An elderly man with military patches on his ball cap. A young couple with loud children who test the limits of the known sound barrier. An old man in a cowboy hat, sitting with his grandkids.
My waitress is Tamba. She is pretty, middle-aged, with cropped black hair, and a smile that sets the room on fire.
“How y’all today?” she says.
Her smile makes me smile. Which makes my wife smile. Which makes Tamba smile. Which makes me grin so hard my cheeks are sore.
She fills my coffee mug. She takes my order. And there’s that smile again.
My cheek muscles will never recover.
I watch her weave through the chaotic dining room like a ballerina. She takes orders from grumpy parents, over-caffeinated children, and flat-faced out-of-towners who woke up on the wrong side of the hotel bed.
She greets each customer with sugary words and that patented cheek-crippling grin.
She takes orders by memory. She listens
when picky eaters specify exactly how they want their eggs. Before she leaves tables, she recites orders to her customers without flaw.
And I sincerely hope that John Q. Customer notices how remarkable she is. Her personality is brilliant, her sense of humor is refreshing, and her memory is the Eighth Wonder of the World.
If I were a betting man, I’d bet she could memorize the Jefferson County phonebook in one sitting and recite it with her eyes closed.
On her way to the kitchen, people flag her down.
“I need mayo!” hollers a man.
She’s got it covered.
“Ma’am!” says an impatient woman from the back. “I NEED some pepper sauce.”
Pepper sauce.

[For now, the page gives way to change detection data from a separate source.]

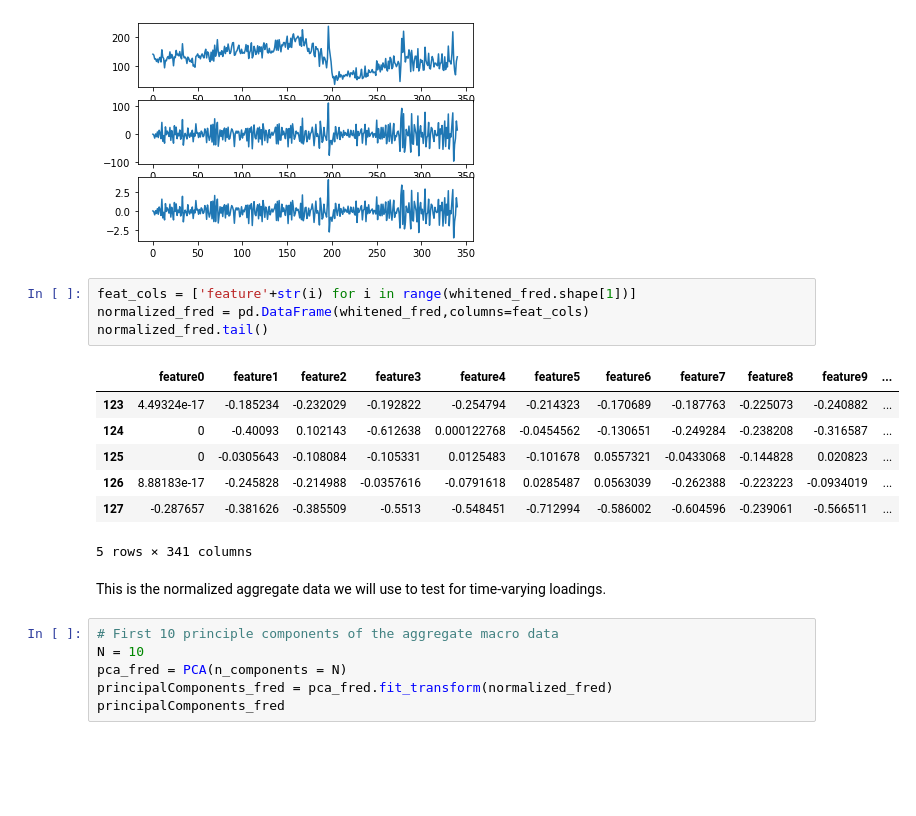
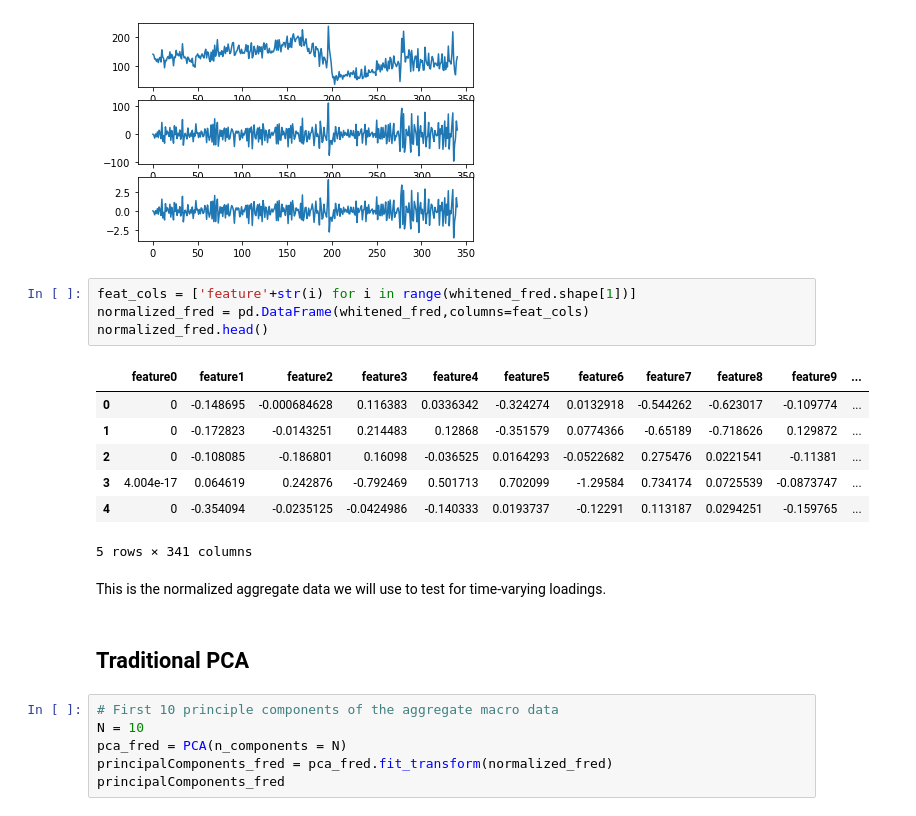
Before and after one commit to gituxedo/stat198finalproject, a Jupyter notebook: Final-Project.ipynb, the cells around one changed output. Saved outputs shown, nothing was run; the diff lists cells and outputs as text; blank space fills up the shorter version.

```diff
--- a/Final-Project.ipynb
+++ b/Final-Project.ipynb
@@ -102,17 +112,19 @@ plotter(48)
 # %%
 feat_cols = ['feature'+str(i) for i in range(whitened_fred.shape[1])]
 normalized_fred = pd.DataFrame(whitened_fred,columns=feat_cols)
-normalized_fred.tail()
+normalized_fred.head()
 # %% [output]
 |  | feature0 | feature1 | feature2 | feature3 | feature4 | feature5 | feature6 | feature7 | feature8 | feature9 | ... |
-| 123 | 4.49324e-17 | -0.185234 | -0.232029 | -0.192822 | -0.254794 | -0.214323 | -0.170689 | -0.187763 | -0.225073 | -0.240882 | ... |
-| 124 | 0 | -0.40093 | 0.102143 | -0.612638 | 0.000122768 | -0.0454562 | -0.130651 | -0.249284 | -0.238208 | -0.316587 | ... |
-| 125 | 0 | -0.0305643 | -0.108084 | -0.105331 | 0.0125483 | -0.101678 | 0.0557321 | -0.0433068 | -0.144828 | 0.020823 | ... |
-| 126 | 8.88183e-17 | -0.245828 | -0.214988 | -0.0357616 | -0.0791618 | 0.0285487 | 0.0563039 | -0.262388 | -0.223223 | -0.0934019 | ... |
-| 127 | -0.287657 | -0.381626 | -0.385509 | -0.5513 | -0.548451 | -0.712994 | -0.586002 | -0.604596 | -0.239061 | -0.566511 | ... |
+| 0 | 0 | -0.148695 | -0.000684628 | 0.116383 | 0.0336342 | -0.324274 | 0.0132918 | -0.544262 | -0.623017 | -0.109774 | ... |
+| 1 | 0 | -0.172823 | -0.0143251 | 0.214483 | 0.12868 | -0.351579 | 0.0774366 | -0.65189 | -0.718626 | 0.129872 | ... |
+| 2 | 0 | -0.108085 | -0.186801 | 0.16098 | -0.036525 | 0.0164293 | -0.0522682 | 0.275476 | 0.0221541 | -0.11381 | ... |
+| 3 | 4.004e-17 | 0.064619 | 0.242876 | -0.792469 | 0.501713 | 0.702099 | -1.29584 | 0.734174 | 0.0725539 | -0.0873747 | ... |
+| 4 | 0 | -0.354094 | -0.0235125 | -0.0424986 | -0.140333 | 0.0193737 | -0.12291 | 0.113187 | 0.0294251 | -0.159765 | ... |
 5 rows × 341 columns
 # %% [markdown]
 This is the normalized aggregate data we will use to test for time-varying loadings.
+# %% [markdown]
+## Traditional PCA
 # %%
 # First 10 principle components of the aggregate macro data
 N = 10
```
Also changed, not shown: parts of 24 cells of this notebook, 1 other file.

Check.
“Ma’am, can I get some more biscuits?” says a little boy.
“‘Scuse me, Miss?” says a woman. “We’re…